Change listing data
--------

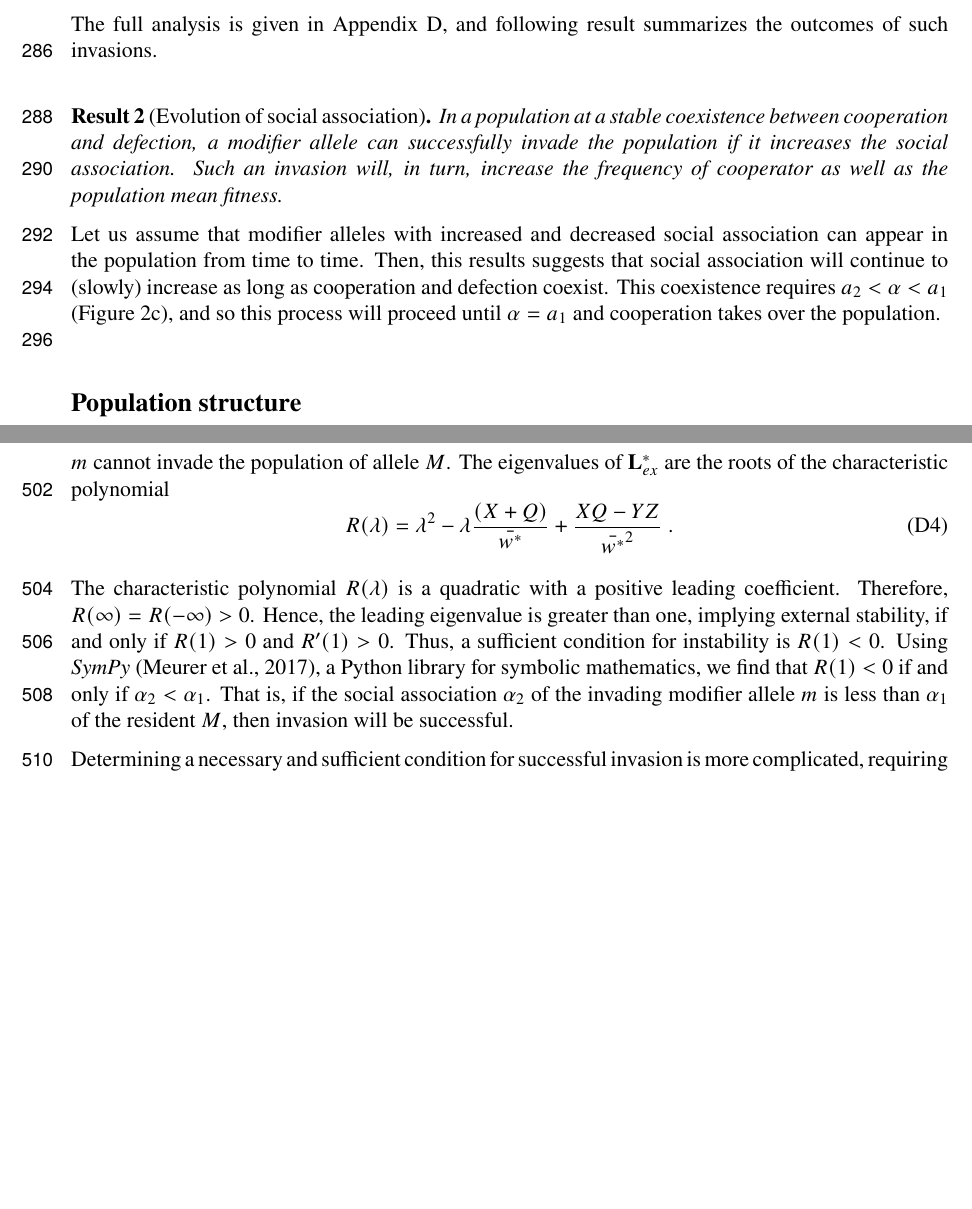
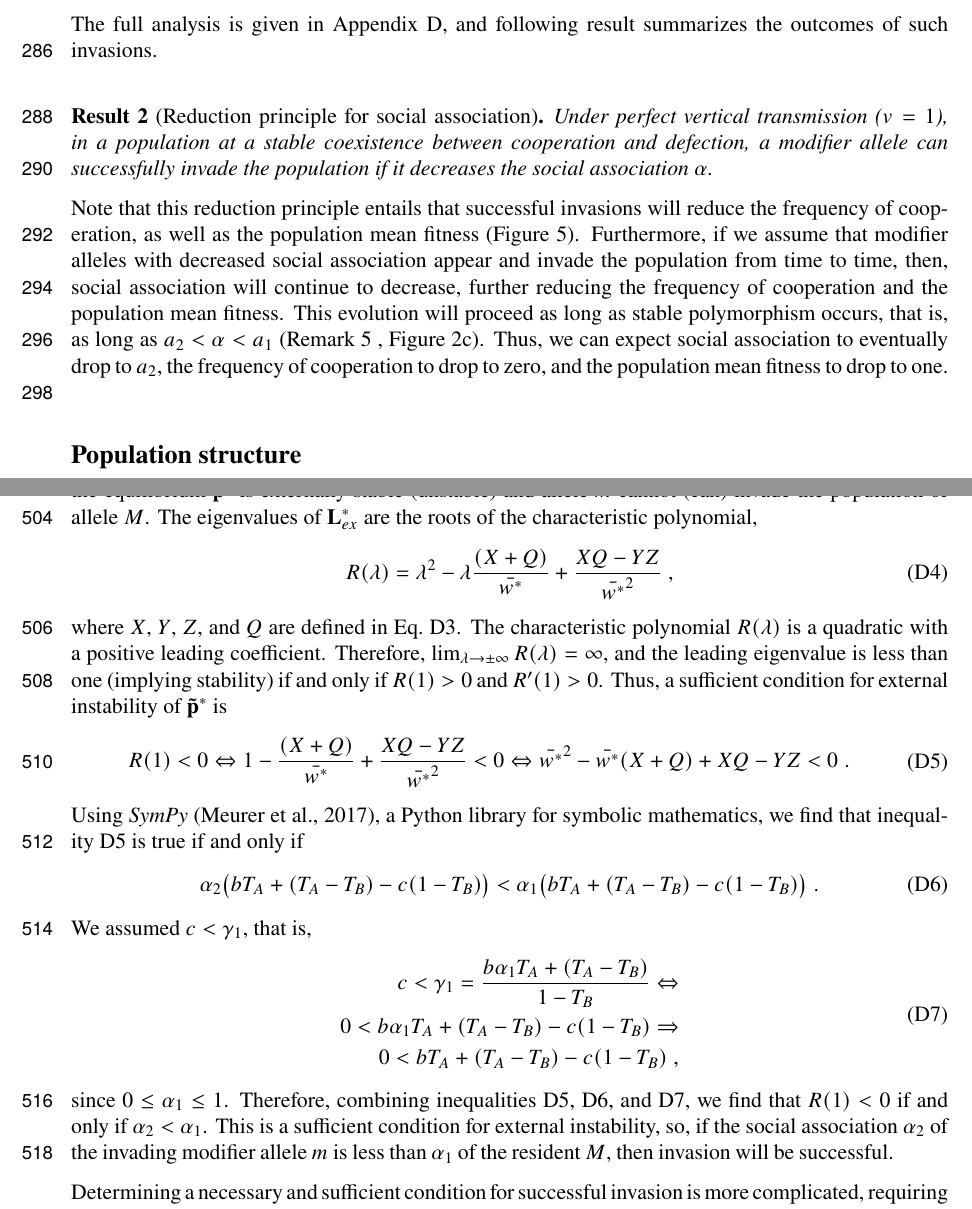
Before and after one commit to yoavram-lab/CulturalCooperation, a LaTeX paper (ms/main.tex): two parts of pages 9 and 15 of 26, joined at a grey line, cut so that both start at the same text, the shorter picture padded with empty space. Compiled offline with pdfLaTeX.

Commit message:
fixed result 2 - reduction principle - and its proof in app D

```diff
--- a/ms/main.tex
+++ b/ms/main.tex
@@ -525,16 +525,15 @@ The full analysis is given in Appendix~\ref{sec:appendixD}, and following result
 \\
 
 %%%%%%%%%%%%%%%%%%%%%%%%%%%
-\begin{result}[Evolution of social association]
+\begin{result}[Reduction principle for social association]
 \label{result:evol_social_association}
-In a population at a stable coexistence between cooperation and defection, a modifier allele can successfully invade the population if it increases the social association.
-Such an invasion will, in turn, increase the frequency of cooperator as well as the population mean fitness.
+Under perfect vertical transmission ($v=1$), in a population at a stable coexistence between cooperation and defection, a modifier allele can successfully invade the population if it decreases the social association $\alpha$.
 \end{result}
 
-Let us assume that modifier alleles with increased and decreased social association can appear in the population from time to time.
-Then, this results suggests that social association will continue to (slowly) increase as long as cooperation and defection coexist.
-This coexistence requires $a_2 < \alpha < a_1$ (\autoref{fig:result2}c), and so this process will proceed until $\alpha=a_1$ and cooperation takes over the population.
-%TODO - This process is demonstrated in \autoref{fig:evolution_alpha}.
+Note that this reduction principle entails that successful invasions will reduce the frequency of cooperation, as well as the population mean fitness (\autoref{fig:invasion}).
+Furthermore, if we assume that modifier alleles with decreased social association appear and invade the population from time to time, then, social association will continue to decrease, further reducing the frequency of cooperation and the population mean fitness. This evolution will proceed as long as stable polymorphism occurs, that is, as long as $a_2 < \alpha < a_1$ (Remark~\ref{remark:intermediate_association_res3}
+, \autoref{fig:result2}c).
+Thus, we can expect social association to eventually drop to $a_2$, the frequency of cooperation to drop to zero, and the population mean fitness to drop to one.
 \\
 
 
@@ -893,6 +891,3 @@ where the elements of $\mathbf{L}^*_{ex}$ are derived from \autoref{eq:next_gen_
 %  \end{aligned}
 %\end{equation}
 
-Note that $\mathbf{L}^*_{ex}$ is positive, and due to the Perron-Frobenius theorem, its leading eigenvalue is real and positive.
-If the leading eigenvalue is less than 1, then the equilibrium $\vec{\tilde{p}^*}$ is externally stable and allele $m$ cannot invade the population of allele $M$.
-The eigenvalues of $\mathbf{L}^*_{ex}$ are the roots of the characteristic polynomial
@@ -899,7 +897,10 @@ The eigenvalues of $\mathbf{L}^*_{ex}$ are the roots of the characteristic polyn
+Thus, if the leading eigenvalue is less (greater) than one, then the equilibrium $\vec{\tilde{p}^*}$ is externally stable (unstable) and allele $m$ cannot (can) invade the population of allele $M$.
+The eigenvalues of $\mathbf{L}^*_{ex}$ are the roots of the characteristic polynomial,
 \begin{equation}\label{char_poly}
 R(\lambda) =
-\lambda^2 -\lambda \frac{(X+Q)}{\bar{w^*}} + \frac{XQ - YZ}{\bar{w^*}^2} \;.
+\lambda^2 -\lambda \frac{(X+Q)}{\bar{w^*}} + \frac{XQ - YZ}{\bar{w^*}^2} \;,
 \end{equation}
+where $X$, $Y$, $Z$, and $Q$ are defined in \autoref{eq:external_stability_matrix}.
 %At $\lambda = 1$ the characteristic polynomial is equal to:
 %\begin{equation} \label{eq:characteristic_at_1}
 %  1-\frac{X+Q}{\bar{w}} + \frac{XQ-YZ}{\bar{w}^2}.
@@ -911,12 +912,33 @@ R(\lambda) =
 %  \frac{(X-Q)^2+4YZ}{\bar{w}^2} > 0 \;,
 %\end{equation}
 %it has two real roots.
-
-The characteristic polynomial $R(\lambda)$ is a quadratic with a positive leading coefficient. Therefore, $R(\infty)=R(-\infty)>0$.
-Hence, the leading eigenvalue is greater than one, implying external stability, if and only if $R(1)>0$ and $R'(1)>0$.
-Thus, a sufficient condition for instability is $R(1)<0$.
-Using \emph{SymPy} \citep{Meurer2017}, a Python library for symbolic mathematics, we find that $R(1)<0$ if and only if $\alpha_2 < \alpha_1$.
-That is, if the social association $\alpha_2$ of the invading modifier allele $m$ is less than $\alpha_1$ of the resident $M$, then invasion will be successful.
+The characteristic polynomial $R(\lambda)$ is a quadratic with a positive leading coefficient. Therefore, $\lim_{\lambda \to \pm \infty} R(\lambda) = \infty$, and the leading eigenvalue is less than one (implying stability) if and only if $R(1)>0$ and $R'(1)>0$.
+Thus, a sufficient condition for external instability of $\vec{\tilde{p}^*}$ is
+\begin{equation} \label{eq:R1_negative}
+\begin{aligned}
+R(1) < 0 \Leftrightarrow
+1 - \frac{(X+Q)}{\bar{w^*}} + \frac{XQ - YZ}{\bar{w^*}^2} < 0 \Leftrightarrow
+\bar{w^*}^2 - \bar{w^*} (X+Q) + XQ - YZ < 0 \;.
+\end{aligned}
+\end{equation}
+Using \emph{SymPy} \citep{Meurer2017}, a Python library for symbolic mathematics, we find that inequality~\ref{eq:R1_negative} is true if and only if
+\begin{equation} \label{eq:alpha2_alpha1_intermediate}
+\begin{aligned}
+\alpha_2 \big(b T_{A} + (T_A-T_B) - c(1-T_B)\big) <
+\alpha_1 \big(b T_{A} + (T_A-T_B) - c(1-T_B)\big) \;.
+\end{aligned}
+\end{equation}
+We assumed $c<\gamma_1$, that is,
+\begin{equation} \label{eq:c_gamma1_utility}
+\begin{aligned}
+c < \gamma_1 = \frac{b \alpha_1 T_A + (T_A-T_B)}{1-T_B} \Leftrightarrow \\
+%c(1-T_B) < b \alpha_1 T_A + (T_A-T_B) \Leftrightarrow \\
+0 < b \alpha_1 T_A + (T_A-T_B) - c(1-T_B) \Rightarrow \\
+0 < b T_A + (T_A-T_B) - c(1-T_B) \;,
+\end{aligned}
+\end{equation}
+since $0 \le \alpha_1 \le 1$.
+Therefore, combining inequalities \ref{eq:R1_negative}, \ref{eq:alpha2_alpha1_intermediate}, and \ref{eq:c_gamma1_utility}, we find that $R(1)<0$ if and only if $\alpha_2 < \alpha_1$. This is a sufficient condition for external instability, so, if the social association $\alpha_2$ of the invading modifier allele $m$ is less than $\alpha_1$ of the resident $M$, then invasion will be successful.
 
 Determining a necessary and sufficient condition for successful invasion is more complicated, requiring analysis of the sign of $R'(1)$.
 
```
Also changed, not shown: ms/main.pdf, ms/main.tex (22 more changed lines), 1 other file.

--------

## Brief
What is needed is a word-for-word copy of the data above, free of any images.

## Result for this exercise
Before and after one commit to yoavram-lab/CulturalCooperation, a LaTeX paper (ms/main.tex): two parts of pages 9 and 15 of 26, joined at a grey line, cut so that both start at the same text, the shorter picture padded with empty space. Compiled offline with pdfLaTeX.

Commit message:
fixed result 2 - reduction principle - and its proof in app D

```diff
--- a/ms/main.tex
+++ b/ms/main.tex
@@ -525,16 +525,15 @@ The full analysis is given in Appendix~\ref{sec:appendixD}, and following result
 \\
 
 %%%%%%%%%%%%%%%%%%%%%%%%%%%
-\begin{result}[Evolution of social association]
+\begin{result}[Reduction principle for social association]
 \label{result:evol_social_association}
-In a population at a stable coexistence between cooperation and defection, a modifier allele can successfully invade the population if it increases the social association.
-Such an invasion will, in turn, increase the frequency of cooperator as well as the population mean fitness.
+Under perfect vertical transmission ($v=1$), in a population at a stable coexistence between cooperation and defection, a modifier allele can successfully invade the population if it decreases the social association $\alpha$.
 \end{result}
 
-Let us assume that modifier alleles with increased and decreased social association can appear in the population from time to time.
-Then, this results suggests that social association will continue to (slowly) increase as long as cooperation and defection coexist.
-This coexistence requires $a_2 < \alpha < a_1$ (\autoref{fig:result2}c), and so this process will proceed until $\alpha=a_1$ and cooperation takes over the population.
-%TODO - This process is demonstrated in \autoref{fig:evolution_alpha}.
+Note that this reduction principle entails that successful invasions will reduce the frequency of cooperation, as well as the population mean fitness (\autoref{fig:invasion}).
+Furthermore, if we assume that modifier alleles with decreased social association appear and invade the population from time to time, then, social association will continue to decrease, further reducing the frequency of cooperation and the population mean fitness. This evolution will proceed as long as stable polymorphism occurs, that is, as long as $a_2 < \alpha < a_1$ (Remark~\ref{remark:intermediate_association_res3}
+, \autoref{fig:result2}c).
+Thus, we can expect social association to eventually drop to $a_2$, the frequency of cooperation to drop to zero, and the population mean fitness to drop to one.
 \\
 
 
@@ -893,6 +891,3 @@ where the elements of $\mathbf{L}^*_{ex}$ are derived from \autoref{eq:next_gen_
 %  \end{aligned}
 %\end{equation}
 
-Note that $\mathbf{L}^*_{ex}$ is positive, and due to the Perron-Frobenius theorem, its leading eigenvalue is real and positive.
-If the leading eigenvalue is less than 1, then the equilibrium $\vec{\tilde{p}^*}$ is externally stable and allele $m$ cannot invade the population of allele $M$.
-The eigenvalues of $\mathbf{L}^*_{ex}$ are the roots of the characteristic polynomial
@@ -899,7 +897,10 @@ The eigenvalues of $\mathbf{L}^*_{ex}$ are the roots of the characteristic polyn
+Thus, if the leading eigenvalue is less (greater) than one, then the equilibrium $\vec{\tilde{p}^*}$ is externally stable (unstable) and allele $m$ cannot (can) invade the population of allele $M$.
+The eigenvalues of $\mathbf{L}^*_{ex}$ are the roots of the characteristic polynomial,
 \begin{equation}\label{char_poly}
 R(\lambda) =
-\lambda^2 -\lambda \frac{(X+Q)}{\bar{w^*}} + \frac{XQ - YZ}{\bar{w^*}^2} \;.
+\lambda^2 -\lambda \frac{(X+Q)}{\bar{w^*}} + \frac{XQ - YZ}{\bar{w^*}^2} \;,
 \end{equation}
+where $X$, $Y$, $Z$, and $Q$ are defined in \autoref{eq:external_stability_matrix}.
 %At $\lambda = 1$ the characteristic polynomial is equal to:
 %\begin{equation} \label{eq:characteristic_at_1}
 %  1-\frac{X+Q}{\bar{w}} + \frac{XQ-YZ}{\bar{w}^2}.
@@ -911,12 +912,33 @@ R(\lambda) =
 %  \frac{(X-Q)^2+4YZ}{\bar{w}^2} > 0 \;,
 %\end{equation}
 %it has two real roots.
-
-The characteristic polynomial $R(\lambda)$ is a quadratic with a positive leading coefficient. Therefore, $R(\infty)=R(-\infty)>0$.
-Hence, the leading eigenvalue is greater than one, implying external stability, if and only if $R(1)>0$ and $R'(1)>0$.
-Thus, a sufficient condition for instability is $R(1)<0$.
-Using \emph{SymPy} \citep{Meurer2017}, a Python library for symbolic mathematics, we find that $R(1)<0$ if and only if $\alpha_2 < \alpha_1$.
-That is, if the social association $\alpha_2$ of the invading modifier allele $m$ is less than $\alpha_1$ of the resident $M$, then invasion will be successful.
+The characteristic polynomial $R(\lambda)$ is a quadratic with a positive leading coefficient. Therefore, $\lim_{\lambda \to \pm \infty} R(\lambda) = \infty$, and the leading eigenvalue is less than one (implying stability) if and only if $R(1)>0$ and $R'(1)>0$.
+Thus, a sufficient condition for external instability of $\vec{\tilde{p}^*}$ is
+\begin{equation} \label{eq:R1_negative}
+\begin{aligned}
+R(1) < 0 \Leftrightarrow
+1 - \frac{(X+Q)}{\bar{w^*}} + \frac{XQ - YZ}{\bar{w^*}^2} < 0 \Leftrightarrow
+\bar{w^*}^2 - \bar{w^*} (X+Q) + XQ - YZ < 0 \;.
+\end{aligned}
+\end{equation}
+Using \emph{SymPy} \citep{Meurer2017}, a Python library for symbolic mathematics, we find that inequality~\ref{eq:R1_negative} is true if and only if
+\begin{equation} \label{eq:alpha2_alpha1_intermediate}
+\begin{aligned}
+\alpha_2 \big(b T_{A} + (T_A-T_B) - c(1-T_B)\big) <
+\alpha_1 \big(b T_{A} + (T_A-T_B) - c(1-T_B)\big) \;.
+\end{aligned}
+\end{equation}
+We assumed $c<\gamma_1$, that is,
+\begin{equation} \label{eq:c_gamma1_utility}
+\begin{aligned}
+c < \gamma_1 = \frac{b \alpha_1 T_A + (T_A-T_B)}{1-T_B} \Leftrightarrow \\
+%c(1-T_B) < b \alpha_1 T_A + (T_A-T_B) \Leftrightarrow \\
+0 < b \alpha_1 T_A + (T_A-T_B) - c(1-T_B) \Rightarrow \\
+0 < b T_A + (T_A-T_B) - c(1-T_B) \;,
+\end{aligned}
+\end{equation}
+since $0 \le \alpha_1 \le 1$.
+Therefore, combining inequalities \ref{eq:R1_negative}, \ref{eq:alpha2_alpha1_intermediate}, and \ref{eq:c_gamma1_utility}, we find that $R(1)<0$ if and only if $\alpha_2 < \alpha_1$. This is a sufficient condition for external instability, so, if the social association $\alpha_2$ of the invading modifier allele $m$ is less than $\alpha_1$ of the resident $M$, then invasion will be successful.
 
 Determining a necessary and sufficient condition for successful invasion is more complicated, requiring analysis of the sign of $R'(1)$.
 
```
Also changed, not shown: ms/main.pdf, ms/main.tex (22 more changed lines), 1 other file.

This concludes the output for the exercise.